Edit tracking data
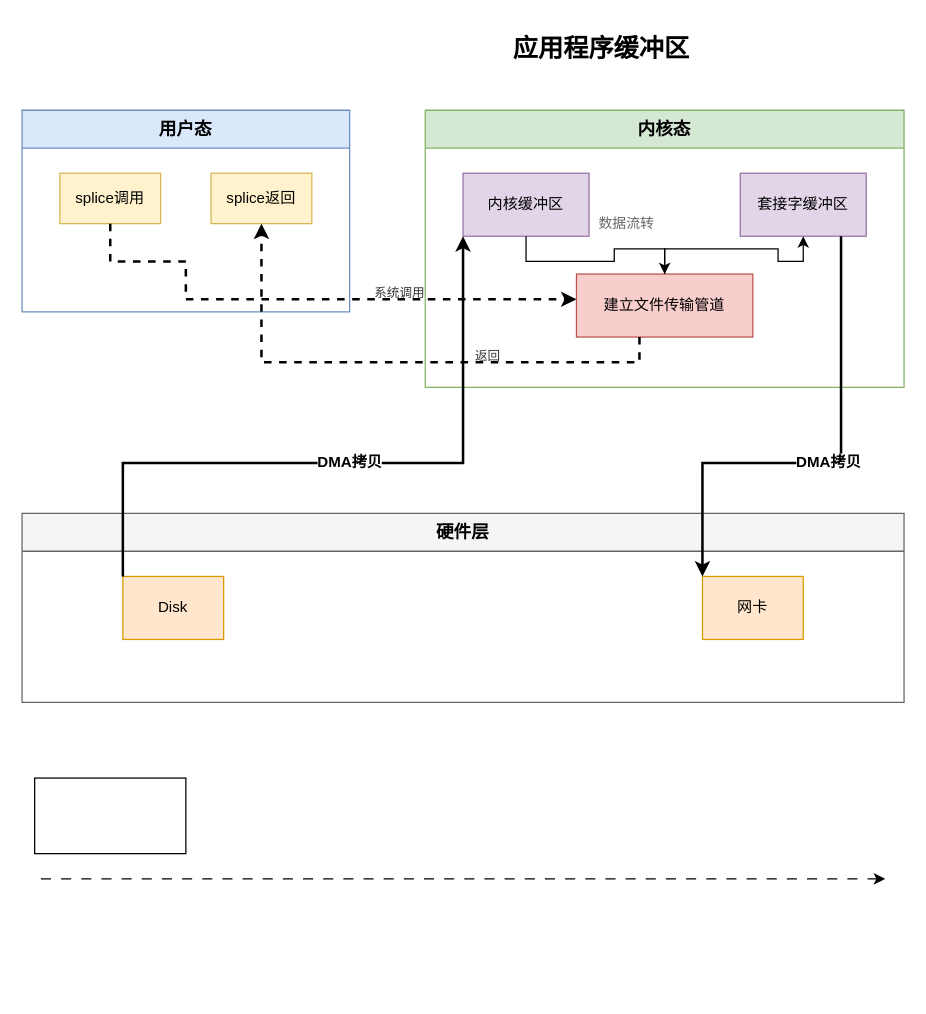
Before: page "Page-1" (1 of 7) of 未命名绘图.drawio in nayouzhenai/java_web, a draw.io diagram. Source tidied: cells renumbered, new cells numbered last; positions are measured from the earlier drawing's top-left corner, leaving out a move shared by most shapes. Both pictures are drawn from the tidied source at 126%, with x=0, y=0 at pixel (21, 21).
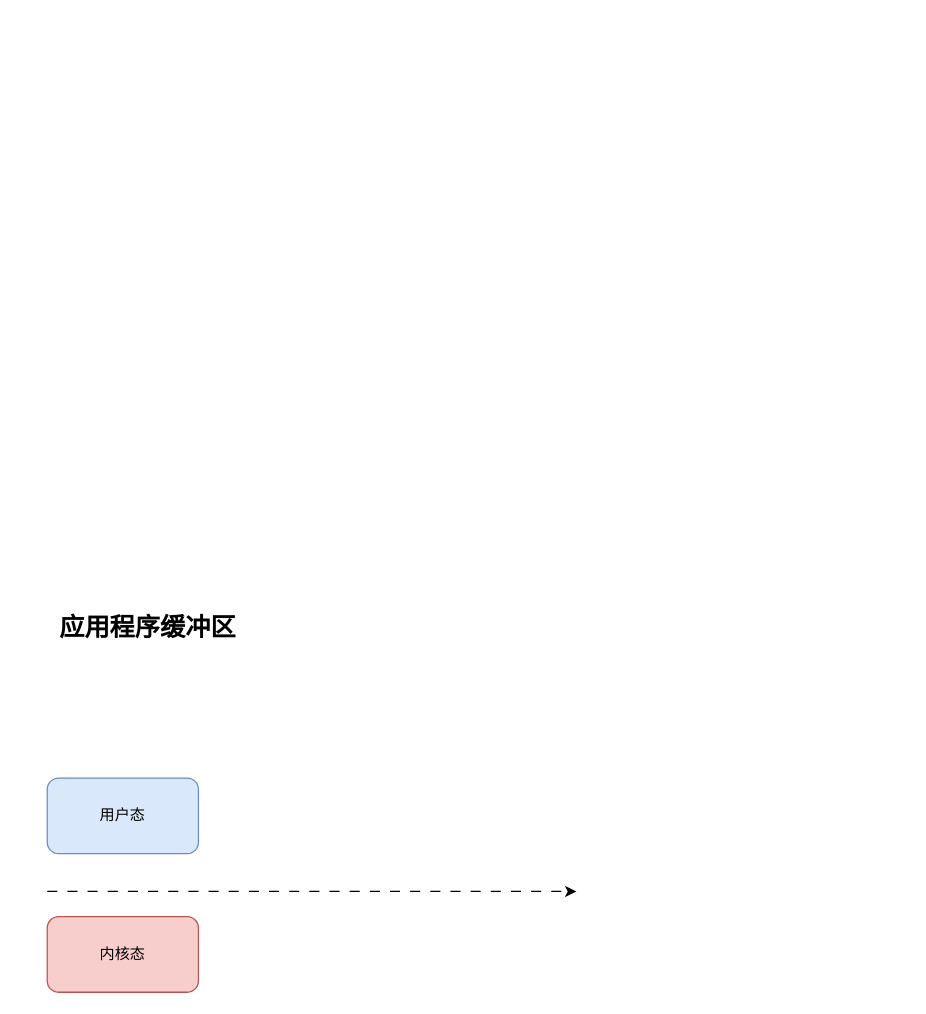
Above is the later version.

Commit message (it also covers changes not shown here):
更新未命名绘图.drawio

Change to the diagram source:
```diff
@@
     <mxCell id="2" value="应用程序缓冲区" style="text;html=1;strokeColor=none;fillColor=none;align=center;verticalAlign=middle;whiteSpace=wrap;rounded=0;fontSize=20;fontStyle=1;" parent="1" vertex="1">
-      <mxGeometry x="360" width="200" height="40" as="geometry" />
+      <mxGeometry y="460" width="200" height="40" as="geometry" />
     </mxCell>
-    <mxCell id="3" value="用户态" style="swimlane;whiteSpace=wrap;html=1;fillColor=#dae8fc;strokeColor=#6c8ebf;fontSize=14;fontStyle=1;startSize=30;" parent="1" vertex="1">
-      <mxGeometry y="70" width="260" height="160" as="geometry" />
-    </mxCell>
-    <mxCell id="4" value="splice调用" style="rounded=0;whiteSpace=wrap;html=1;fillColor=#fff2cc;strokeColor=#d6b656;" parent="3" vertex="1">
-      <mxGeometry x="30" y="50" width="80" height="40" as="geometry" />
-    </mxCell>
-    <mxCell id="5" value="splice返回" style="rounded=0;whiteSpace=wrap;html=1;fillColor=#fff2cc;strokeColor=#d6b656;" parent="3" vertex="1">
-      <mxGeometry x="150" y="50" width="80" height="40" as="geometry" />
-    </mxCell>
-    <mxCell id="6" value="内核态" style="swimlane;whiteSpace=wrap;html=1;fillColor=#d5e8d4;strokeColor=#82b366;fontSize=14;fontStyle=1;startSize=30;" parent="1" vertex="1">
-      <mxGeometry x="320" y="70" width="380" height="220" as="geometry" />
-    </mxCell>
-    <mxCell id="7" value="内核缓冲区" style="rounded=0;whiteSpace=wrap;html=1;fillColor=#e1d5e7;strokeColor=#9673a6;" parent="6" vertex="1">
-      <mxGeometry x="30" y="50" width="100" height="50" as="geometry" />
-    </mxCell>
-    <mxCell id="8" value="套接字缓冲区" style="rounded=0;whiteSpace=wrap;html=1;fillColor=#e1d5e7;strokeColor=#9673a6;" parent="6" vertex="1">
-      <mxGeometry x="250" y="50" width="100" height="50" as="geometry" />
-    </mxCell>
-    <mxCell id="9" value="建立文件传输管道" style="rounded=0;whiteSpace=wrap;html=1;fillColor=#f8cecc;strokeColor=#b85450;" parent="6" vertex="1">
-      <mxGeometry x="120" y="130" width="140" height="50" as="geometry" />
-    </mxCell>
-    <mxCell id="10" style="edgeStyle=orthogonalEdgeStyle;rounded=0;jettySize=auto;html=1;endArrow=classic;" parent="6" edge="1" source="7" target="9">
-      <mxGeometry relative="1" as="geometry" />
-    </mxCell>
-    <mxCell id="11" style="edgeStyle=orthogonalEdgeStyle;rounded=0;jettySize=auto;html=1;endArrow=classic;" parent="6" edge="1" source="9" target="8">
-      <mxGeometry relative="1" as="geometry" />
-    </mxCell>
-    <mxCell id="12" value="硬件层" style="swimlane;whiteSpace=wrap;html=1;fillColor=#f5f5f5;strokeColor=#666666;fontSize=14;fontStyle=1;startSize=30;" parent="1" vertex="1">
-      <mxGeometry y="390" width="700" height="150" as="geometry" />
-    </mxCell>
-    <mxCell id="13" value="Disk" style="rounded=0;whiteSpace=wrap;html=1;fillColor=#ffe6cc;strokeColor=#d79b00;" parent="12" vertex="1">
-      <mxGeometry x="80" y="50" width="80" height="50" as="geometry" />
-    </mxCell>
-    <mxCell id="14" value="网卡" style="rounded=0;whiteSpace=wrap;html=1;fillColor=#ffe6cc;strokeColor=#d79b00;" parent="12" vertex="1">
-      <mxGeometry x="540" y="50" width="80" height="50" as="geometry" />
-    </mxCell>
-    <mxCell id="15" value="DMA拷贝" style="edgeStyle=orthogonalEdgeStyle;rounded=0;jettySize=auto;html=1;endArrow=classic;strokeWidth=2;fontSize=12;fontStyle=1;" parent="1" edge="1" source="13" target="7">
-      <mxGeometry relative="1" as="geometry">
-        <Array as="points">
-          <mxPoint x="80" y="460" />
-          <mxPoint x="80" y="350" />
-          <mxPoint x="350" y="350" />
-          <mxPoint x="350" y="140" />
-        </Array>
-      </mxGeometry>
-    </mxCell>
-    <mxCell id="16" value="DMA拷贝" style="edgeStyle=orthogonalEdgeStyle;rounded=0;jettySize=auto;html=1;endArrow=classic;strokeWidth=2;fontSize=12;fontStyle=1;" parent="1" edge="1" source="8" target="14">
-      <mxGeometry relative="1" as="geometry">
-        <Array as="points">
-          <mxPoint x="650" y="140" />
-          <mxPoint x="650" y="350" />
-          <mxPoint x="540" y="350" />
-          <mxPoint x="540" y="460" />
-        </Array>
-      </mxGeometry>
-    </mxCell>
-    <mxCell id="17" style="edgeStyle=orthogonalEdgeStyle;rounded=0;jettySize=auto;html=1;endArrow=classic;strokeWidth=2;dashed=1;fontSize=11;" parent="1" edge="1" source="4" target="9">
-      <mxGeometry relative="1" as="geometry">
-        <Array as="points">
-          <mxPoint x="130" y="190" />
-          <mxPoint x="130" y="220" />
-          <mxPoint x="460" y="220" />
-          <mxPoint x="460" y="200" />
-        </Array>
-      </mxGeometry>
-    </mxCell>
-    <mxCell id="18" style="edgeStyle=orthogonalEdgeStyle;rounded=0;jettySize=auto;html=1;endArrow=classic;strokeWidth=2;dashed=1;fontSize=11;" parent="1" edge="1" source="9" target="5">
-      <mxGeometry relative="1" as="geometry">
-        <Array as="points">
-          <mxPoint x="490" y="240" />
-          <mxPoint x="490" y="270" />
-          <mxPoint x="190" y="270" />
-          <mxPoint x="190" y="140" />
-        </Array>
-      </mxGeometry>
-    </mxCell>
-    <mxCell id="19" value="系统调用" style="text;html=1;strokeColor=none;fillColor=none;align=center;verticalAlign=middle;whiteSpace=wrap;rounded=0;fontSize=10;fontColor=#333333;" parent="1" vertex="1">
-      <mxGeometry x="270" y="205" width="60" height="20" as="geometry" />
-    </mxCell>
-    <mxCell id="20" value="返回" style="text;html=1;strokeColor=none;fillColor=none;align=center;verticalAlign=middle;whiteSpace=wrap;rounded=0;fontSize=10;fontColor=#333333;" parent="1" vertex="1">
-      <mxGeometry x="350" y="255" width="40" height="20" as="geometry" />
-    </mxCell>
-    <mxCell id="21" value="数据流转" style="text;html=1;strokeColor=none;fillColor=none;align=center;verticalAlign=middle;whiteSpace=wrap;rounded=0;fontSize=11;fontColor=#666666;" parent="1" vertex="1">
-      <mxGeometry x="450" y="150" width="60" height="20" as="geometry" />
-    </mxCell>
     <mxCell id="22" style="endArrow=classic;html=1;rounded=0;dashed=1;dashPattern=8 8;" parent="1" edge="1">
       <mxGeometry relative="1" as="geometry">
-        <mxPoint x="15" y="680" as="sourcePoint" />
-        <mxPoint x="685" y="680" as="targetPoint" />
+        <mxPoint x="20" y="690" as="sourcePoint" />
+        <mxPoint x="440" y="690" as="targetPoint" />
       </mxGeometry>
     </mxCell>
-    <mxCell id="23" style="rounded=0;whiteSpace=wrap;html=1;" parent="1" vertex="1">
-      <mxGeometry x="10" y="600" width="120" height="60" as="geometry" />
+    <mxCell id="23" value="用户态" style="rounded=1;whiteSpace=wrap;html=1;fillColor=#dae8fc;strokeColor=#6c8ebf;" parent="1" vertex="1">
+      <mxGeometry x="20" y="600" width="120" height="60" as="geometry" />
     </mxCell>
+    <mxCell id="6" value="内核态" style="rounded=1;whiteSpace=wrap;html=1;fillColor=#f8cecc;strokeColor=#b85450;" parent="1" vertex="1">
+      <mxGeometry x="20" y="710" width="120" height="60" as="geometry" />
+    </mxCell>
```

§ **WHAT THE EXERCISE ASKS**
Go through the entries above, and wherever a line holds the word "startSize", copy that line.

§ **ANSWER AREA**
-    <mxCell id="3" value="用户态" style="swimlane;whiteSpace=wrap;html=1;fillColor=#dae8fc;strokeColor=#6c8ebf;fontSize=14;fontStyle=1;startSize=30;" parent="1" vertex="1">
-    <mxCell id="6" value="内核态" style="swimlane;whiteSpace=wrap;html=1;fillColor=#d5e8d4;strokeColor=#82b366;fontSize=14;fontStyle=1;startSize=30;" parent="1" vertex="1">
-    <mxCell id="12" value="硬件层" style="swimlane;whiteSpace=wrap;html=1;fillColor=#f5f5f5;strokeColor=#666666;fontSize=14;fontStyle=1;startSize=30;" parent="1" vertex="1">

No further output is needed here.